It’s taken me forever to see him as anything other than what I wanted him to be: proud, strong, and flawless.
It wasn’t until I reached my thirties that I saw him for what he is: tragic, profound, and lonely.
At age twelve, I was prone to mishaps – gnashing scrapes from climbing (and falling from) the large oak tree dividing our house and the Jones, broken bones from riding my bike too fast over a makeshift ramp, and hornet stings from nests I couldn’t resist poking.
So yes, all things I shouldn’t have been doing, but reveled in the fact I could. The “could” came from my mother being the sole disciplinarian. Her voice just never seemed threatening. That, on reflection, stemmed from the time she got pulled over for speeding and cried her way out of the ticket.

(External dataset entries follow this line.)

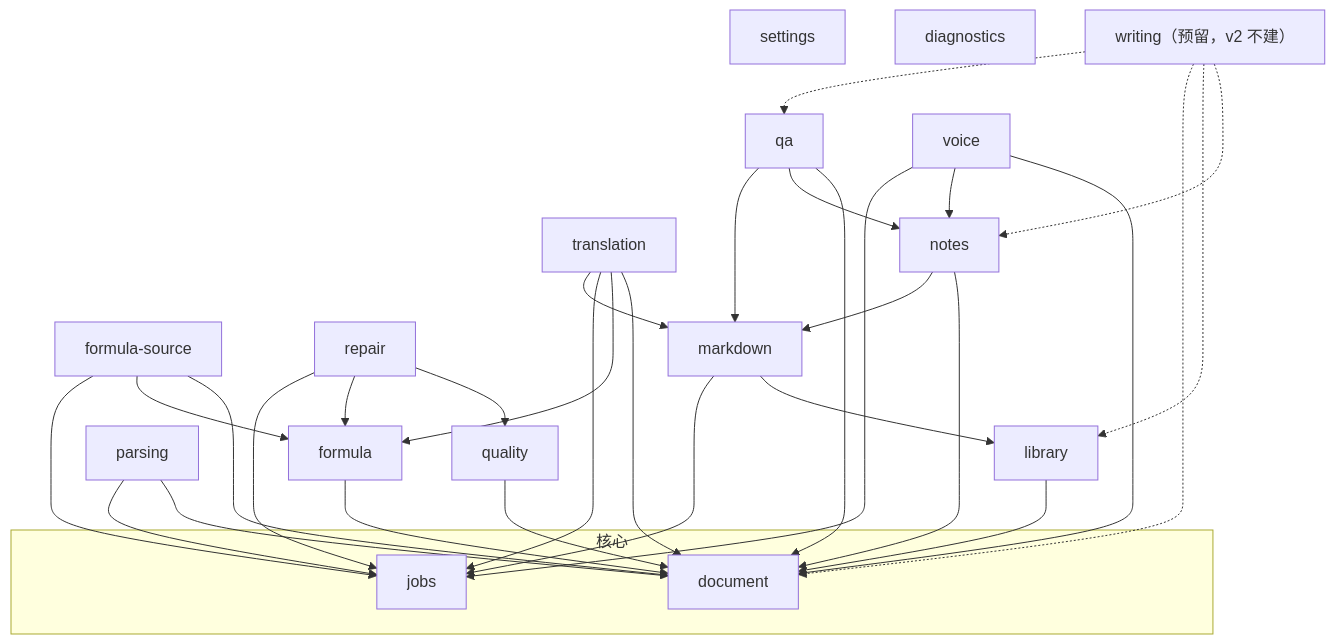
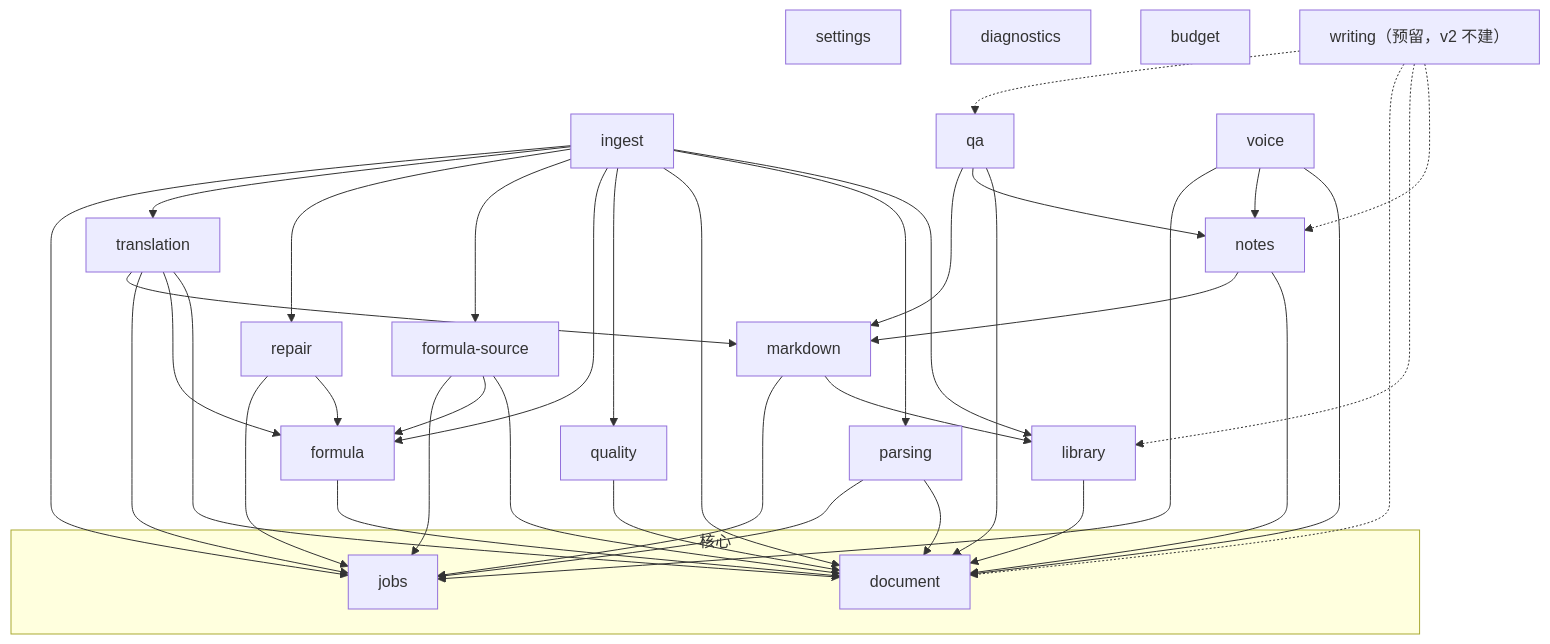
One commit to wisdom-km/open-immerse-v2 changed the second of 5 diagrams in ARCHITECTURE.md. Above: the diagram before and after it, drawn with Mermaid. The commit also changed other lines of this file and 5 other files, not shown here.

First line of the commit message:
docs: 架构评审修复 A——4 个 P0（ingest 编排、进程边界、预算闸门、译文裁图）并删除 G17 (#5)

````diff
--- a/ARCHITECTURE.md
+++ b/ARCHITECTURE.md
@@ -367,38 +386,47 @@
 ```mermaid
 flowchart TD
   subgraph core["核心"]
     document
     jobs
   end
+  ingest --> library
+  ingest --> parsing
+  ingest --> document
+  ingest --> quality
+  ingest --> formula
+  ingest --> fsrc
+  ingest --> repair
+  ingest --> translation
+  ingest --> jobs
   library --> document
   parsing --> document
   parsing --> jobs
   formula --> document
   fsrc["formula-source"] --> document
   fsrc --> formula
   fsrc --> jobs
   quality --> document
-  repair --> quality
   repair --> formula
   repair --> jobs
   translation --> document
   translation --> formula
   translation --> jobs
   translation --> markdown
   markdown --> library
   markdown --> jobs
   notes --> document
   notes --> markdown
   qa --> document
   qa --> notes
   qa --> markdown
   voice --> document
   voice --> notes
   voice --> jobs
   settings
   diagnostics
+  budget
   writing["writing（预留，v2 不建）"] -.-> notes
   writing -.-> library
   writing -.-> document
   writing -.-> qa
 ```
````
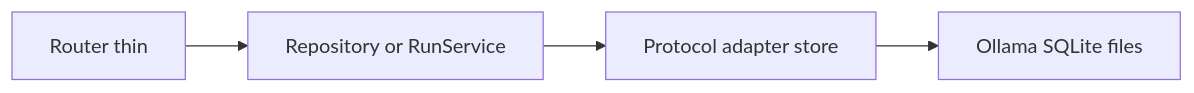
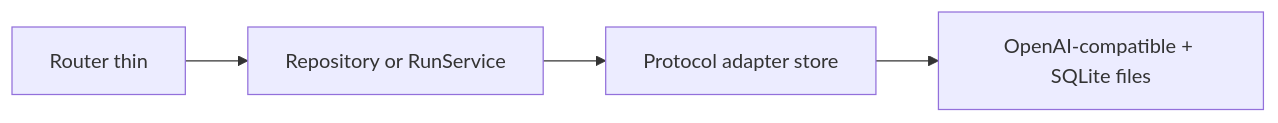
The diagram in docs/architecture/08_SOLID_KISS.md (abhishekjasani/AgentAnyStack), drawn with Mermaid before and after one commit. The commit also changed other lines of this file and 25 other files, not shown here.

First line of the commit message:
feat: implement OpenAI-compatible chat functionality

````diff
--- a/docs/architecture/08_SOLID_KISS.md
+++ b/docs/architecture/08_SOLID_KISS.md
@@ -5,6 +5,6 @@
 ```mermaid
 flowchart LR
     R[Router thin] --> Svc[Repository or RunService]
     Svc --> Proto[Protocol adapter store]
-    Proto --> Impl[Ollama SQLite files]
+    Proto --> Impl[OpenAI-compatible + SQLite files]
 ```
````
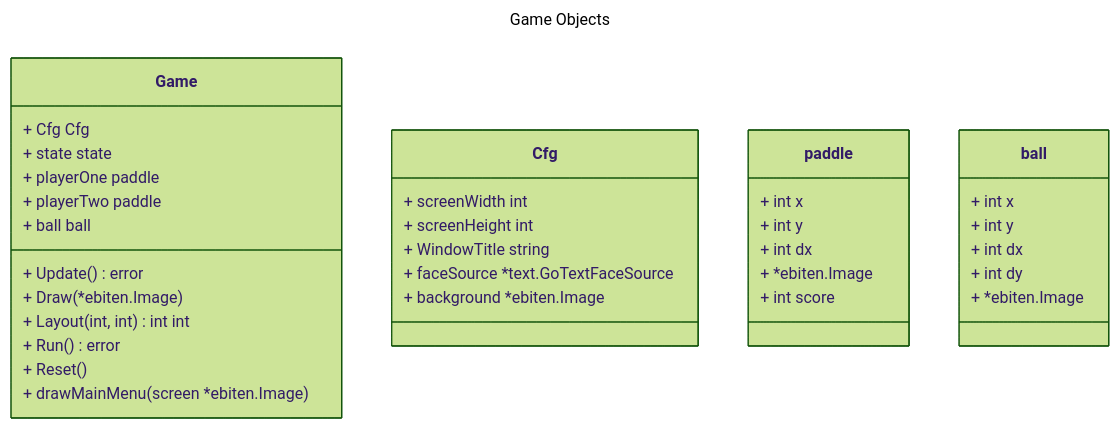
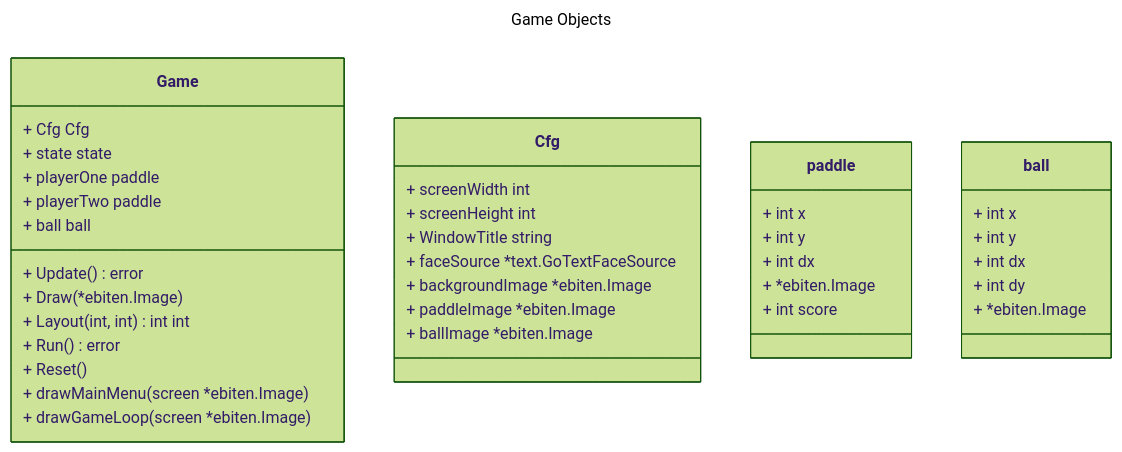
One commit to KalebHawkins/Pong changed the diagram in docs/GameObjects.md. Above: the diagram before and after it, drawn with Mermaid (forest theme). The commit also changed 6 other files, not shown here.

````diff
--- a/docs/GameObjects.md
+++ b/docs/GameObjects.md
@@ -1,47 +1,50 @@
 ```mermaid
 ---
 title: Game Objects
 ---
 classDiagram
     class Game {
         + Cfg Cfg
 
         + state state
         + playerOne paddle
         + playerTwo paddle
         + ball ball
 
 
         + Update() error
         + Draw(*ebiten.Image)
         + Layout(int, int) int int
         + Run() error
         + Reset()
         + drawMainMenu(screen *ebiten.Image)
+        + drawGameLoop(screen *ebiten.Image)
     }
 
     class Cfg {
         + screenWidth int
         + screenHeight int
         + WindowTitle string
         + faceSource *text.GoTextFaceSource
-        + background *ebiten.Image
+        + backgroundImage *ebiten.Image
+        + paddleImage *ebiten.Image
+        + ballImage *ebiten.Image
     }
 
     class paddle {
         + int x
         + int y
         + int dx
         + *ebiten.Image
         + int score
     }
 
     class ball {
         + int x
         + int y
         + int dx
         + int dy
         + *ebiten.Image
     }
 
 ```
````
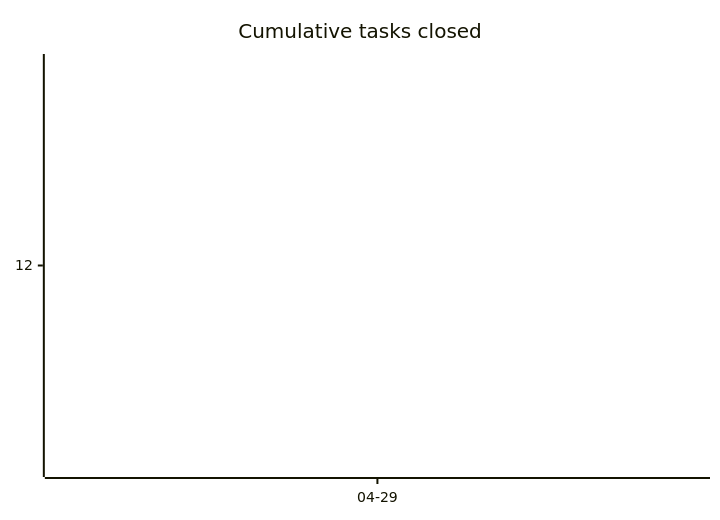
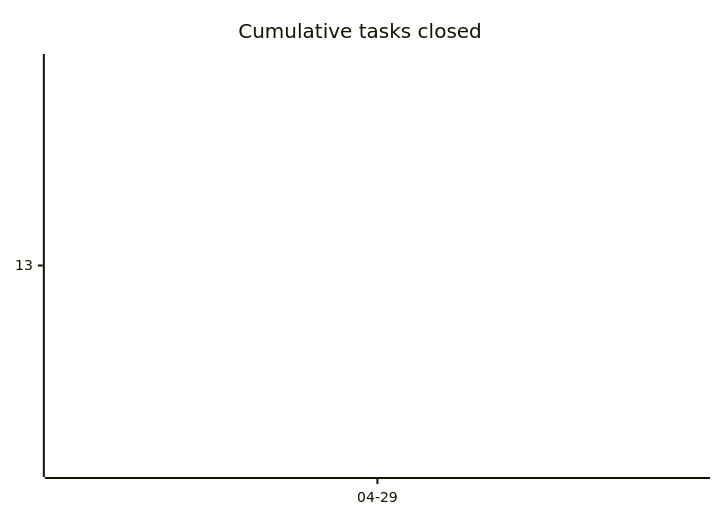
Before and after one commit to tgd1975/AwesomeStudioPedal: the first of 3 diagrams in docs/developers/tasks/OVERVIEW.md, drawn with Mermaid. The commit also changed other lines of this file and 5 other files, not shown here.

````diff
--- a/docs/developers/tasks/OVERVIEW.md
+++ b/docs/developers/tasks/OVERVIEW.md
@@ -20,6 +20,6 @@
 ```mermaid
 xychart-beta
     title "Cumulative tasks closed"
     x-axis ["04-29"]
-    line [12]
+    line [13]
 ```
````
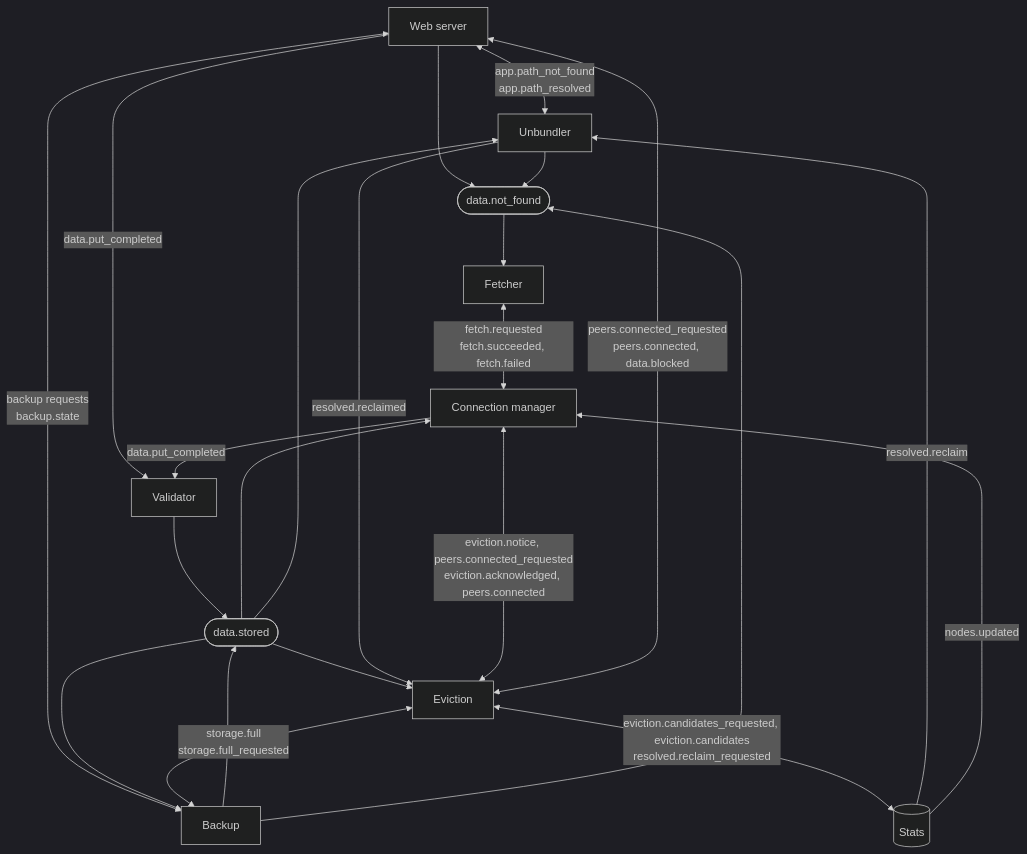
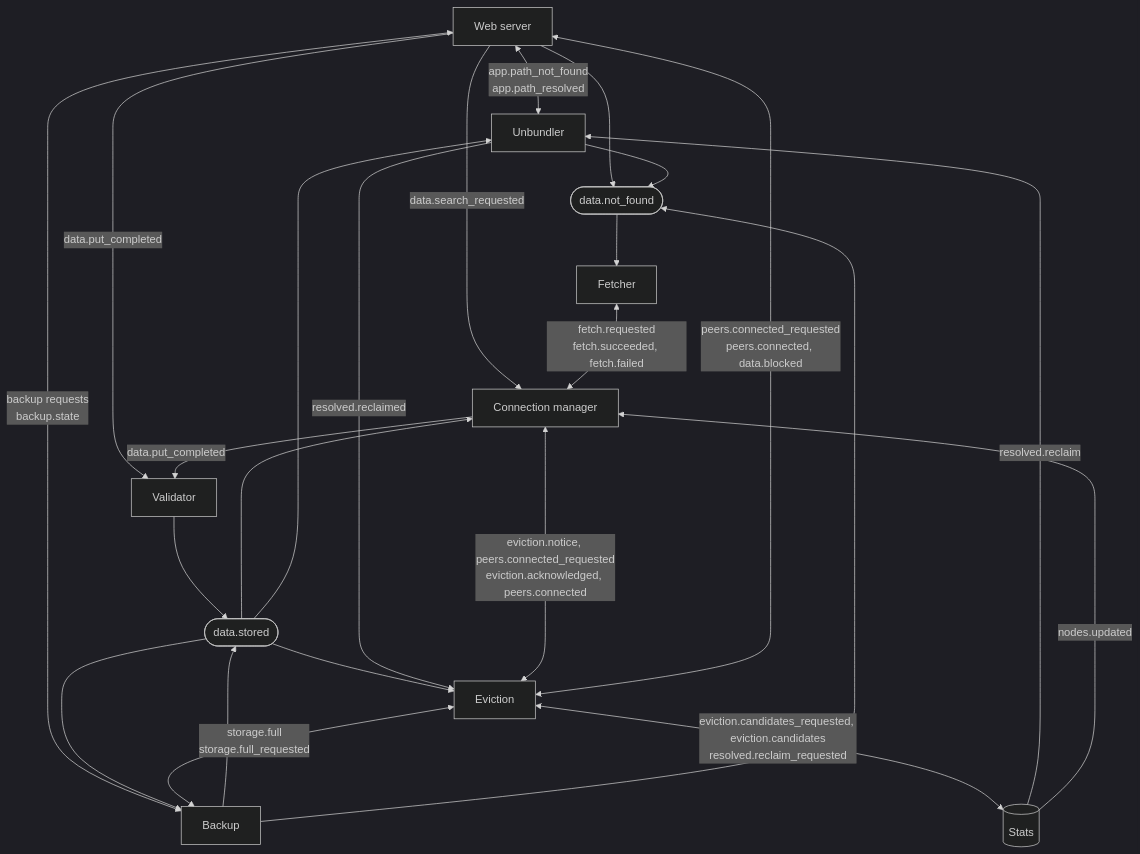
One commit to marcpage/libranet changed the eighth of 13 diagrams in docs/implementation/Module System.md. Above: the diagram before and after it, drawn with Mermaid (dark theme). The commit also changed other lines of this file and 30 other files, not shown here.

````diff
--- a/docs/implementation/Module System.md
+++ b/docs/implementation/Module System.md
@@ -963,36 +969,37 @@
 ```mermaid
 flowchart TB
     web["Web server"]
     unb["Unbundler"]
     backup["Backup"]
     val["Validator"]
     fetch["Fetcher"]
     conn["Connection manager"]
     evict["Eviction"]
     stats[("Stats")]
     stored(["data.stored"])
     missing(["data.not_found"])
 
     web <-->|"app.path_not_found<br/>app.path_resolved"| unb
     web <-->|"backup requests<br/>backup.state"| backup
     web -->|"data.put_completed"| val
+    web -->|"data.search_requested"| conn
     conn -->|"data.put_completed"| val
     val --> stored
     backup --> stored
     stored --> conn
     stored --> evict
     stored --> backup
     stored --> unb
     web --> missing
     unb --> missing
     backup --> missing
     missing --> fetch
     fetch <-->|"fetch.requested<br/>fetch.succeeded, fetch.failed"| conn
     evict <-->|"eviction.notice, peers.connected_requested<br/>eviction.acknowledged, peers.connected"| conn
     evict <-->|"peers.connected_requested<br/>peers.connected, data.blocked"| web
     evict <-->|"storage.full<br/>storage.full_requested"| backup
     evict <-->|"eviction.candidates_requested, eviction.candidates<br/>resolved.reclaim_requested"| stats
     stats -->|"resolved.reclaim"| unb
     unb -->|"resolved.reclaimed"| evict
     stats -->|"nodes.updated"| conn
 ```
````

It was hard to see her as an authoritative figure after that.
My father worked midnights – long hours against the night, and sometimes into the late morning. He was determined to rack up as much overtime as he could, convinced he was saving up for a family vacation. He had this grand idea that we’d all go camping in the Wisconsin Dells, nothing but nature and family for a week.
As things were, because of his long hours, I barely saw him, and when I did, his eyes sagged, and his voice cracked from years of inhaling cabosil, a dusty white chemical that seemed to float home with him.
When I was six, I called it snow. I remember him coming home, covered in cabosil, and he’d shake wildly for me, showing off the powdery white substance, which would float in the air like snow. I would call him “Snowman” until I outgrew it.
As I got older, I saw less of “Snowman”.
The factory installed showers in the locker room, so he would come home as he left.
He would often look at me from his favorite chair, one I dare never sit in when he was home, and point to the RCA console TV we had just purchased.
“Change it to channel 3, son.”
Those words always made me feel proud, that my father would trust me to touch his beloved television. I never considered he was just too tired from working midnights to get up to change the channel himself.
I often remember those moments when I pick up my remote control and flip through the 155 channels I have now as an adult.
It’s easy to see him differently now. My mother left him. He worked those long hours for a vacation we never took, and his skin is drying from years in a chemical factory.
With his retirement impending, I took him out for breakfast on a return trip back to Central Illinois last year.
We sipped coffee, the sports section always split between us, and he put it down, his bifocals obscuring his eyes.
“I’m afraid I’ve failed you as a father.”
I wanted to tell him there’s respect in failure, to tell him he only failed me where I let him, and that he was the best father for a wayward son, who tried to subvert his authority at every turn, whether he was there or not.
Instead, the waitress gave me the chance to recalculate words never said by sliding two plates of biscuits and gravy with shredded cheese on top in front of us.
“Dad, no worries. You worked so much because you had too.”
And we left it at that, as we always leave it, and quickly moved on to debating whether Albert Pujols would re-sign with our beloved St. Louis Cardinals.